Authentication is performed using packages and procedures in the user's schema (owa_customize.authorize), or if not found, in the schema containing the PL/SQL Web Toolkit packages.
Authentication is performed using packages and procedures in the user's schema (packageName.authorize).
Authentication is performed using Oracle Application Server Single Sign-On. Use this mode only if your application works with OracleAS Single Sign-On Server.
The module, mod_plsql, supports authentication at the database level. It uses HTTP basic authentication but authenticates credentials by using them to attempt to log on to the database. Authentication is verified against a user database account, using user names and passwords that are either:
stored in the DAD. The end user is not required to log in. This method is useful for Web pages that provide public information.
provided by the users by means of the browser's Basic HTTP Authentication dialog box. The user must provide a user name and password in the dialog box.
Oracle HTTP Server has a different mechanism for the basic authentication mode. The user name and password must be stored in the DAD. Oracle HTTP Server uses HTTP basic authentication where the credentials are stored in a password file on the file system. Authentication is verified against the users listed in that file.
Basic Authentication Mode
mod_plsql supports basic authentication. Oracle HTTP Server authenticates users' credentials against a password file on the file system.
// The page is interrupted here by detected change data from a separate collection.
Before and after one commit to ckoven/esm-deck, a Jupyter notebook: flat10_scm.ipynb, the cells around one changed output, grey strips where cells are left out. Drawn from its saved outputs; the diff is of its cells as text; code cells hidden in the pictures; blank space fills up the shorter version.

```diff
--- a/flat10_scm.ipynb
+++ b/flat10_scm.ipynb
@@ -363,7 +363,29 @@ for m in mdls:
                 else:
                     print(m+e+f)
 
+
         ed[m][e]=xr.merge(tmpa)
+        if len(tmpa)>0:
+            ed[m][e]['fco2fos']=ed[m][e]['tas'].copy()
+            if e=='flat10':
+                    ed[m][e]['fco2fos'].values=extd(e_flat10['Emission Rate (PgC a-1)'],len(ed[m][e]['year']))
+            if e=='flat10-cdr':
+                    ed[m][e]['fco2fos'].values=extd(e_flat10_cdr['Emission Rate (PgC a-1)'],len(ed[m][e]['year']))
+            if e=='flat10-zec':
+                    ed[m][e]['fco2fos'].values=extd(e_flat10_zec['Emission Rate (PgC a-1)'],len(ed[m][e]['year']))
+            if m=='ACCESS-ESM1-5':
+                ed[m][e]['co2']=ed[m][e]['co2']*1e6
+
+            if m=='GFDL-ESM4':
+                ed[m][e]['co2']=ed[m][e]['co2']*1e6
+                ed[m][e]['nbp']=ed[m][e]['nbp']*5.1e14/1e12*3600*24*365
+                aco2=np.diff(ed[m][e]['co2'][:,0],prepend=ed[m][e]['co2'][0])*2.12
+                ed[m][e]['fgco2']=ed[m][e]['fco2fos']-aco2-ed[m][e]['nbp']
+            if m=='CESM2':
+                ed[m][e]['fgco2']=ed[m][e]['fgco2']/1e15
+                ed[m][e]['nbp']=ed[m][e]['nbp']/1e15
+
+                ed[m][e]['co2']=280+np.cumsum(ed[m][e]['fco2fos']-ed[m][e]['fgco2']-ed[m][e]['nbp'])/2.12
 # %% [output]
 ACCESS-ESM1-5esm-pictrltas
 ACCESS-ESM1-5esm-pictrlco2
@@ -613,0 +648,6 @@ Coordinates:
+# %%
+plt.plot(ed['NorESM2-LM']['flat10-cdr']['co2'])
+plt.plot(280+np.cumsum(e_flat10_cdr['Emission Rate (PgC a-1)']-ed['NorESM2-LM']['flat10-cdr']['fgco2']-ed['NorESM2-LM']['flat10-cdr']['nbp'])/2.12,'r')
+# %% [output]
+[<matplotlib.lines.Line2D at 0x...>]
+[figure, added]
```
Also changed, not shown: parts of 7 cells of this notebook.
This functionality is provided by a module called
Custom authentication enables applications to authenticate users within the application itself, not at the database level. Authorization is performed by invoking a user-written authorization function.
Custom authentication is done using OWA_CUSTOM and cannot be combined with dynamic username/password authentication. Custom authentication needs to have a static username/password stored in the DAD configuration file. mod_plsql uses this DAD username/password to login to the database. Once mod_plsql is logged in, authentication control is passed back to the application, by calling an application-level PL/SQL hook. This callback function is implemented by the application developers. The value returned by the callback function determines the success or failure of authentication. The value
TRUE means success and
FALSE means failure.
Depending on the kind of custom authentication needed, you can place the authentication function in different locations:
Global OWA enables you to invoke the same authentication function for all users and procedures.
Custom OWA enables you to invoke a different authentication function for each user and for all procedures.
Per Package authentication enables you to invoke the authentication function for all users, but only for procedures in a specific package or for anonymous procedures.
For example, when using Custom OWA, an authorization function might verify that a user has logged in as user guest with password welcome, or it might check the user's IP address to determine access.
Table 2-2 summarizes the parameter values.
Table 2-2 Custom Authentication Modes and Callback Functions
|Mode||Access Control Scope||Callback Function|
For DADs using dynamic authentication (no username/password in the DAD), mod_plsql allows users to log off (clear HTTP authentication information) programmatically through a PL/SQL procedure without having to exit all browser instances. This feature is supported on Netscape 3.0 or higher and on Microsoft Internet Explorer. On other browsers, the user may have to exit the browser to deauthenticate.
Deauthentication can be done programatically by creating your own logout procedure, which simulates a logout and redirects the user to a sign-off page.
Create or replace procedure
MyLogOffProc as follows:
BEGIN -- Open the HTTP header owa_util.mime_header('text/html', FALSE, NULL); -- Send a cookie to logout owa_cookie.send('WDB_GATEWAY_LOGOUT', 'YES', path=>'/'); -- Close the HTTP header owa_util.http_header_close; -- Generate the page htp.p('You have been logged off from the WEBSITE'); htp.anchor( 'http://www.abc.com', 'click here'); htp.p('<BR>bye'); END;
Another method of deauthentication is to add
/logmeoff after the DAD in the URL. For example: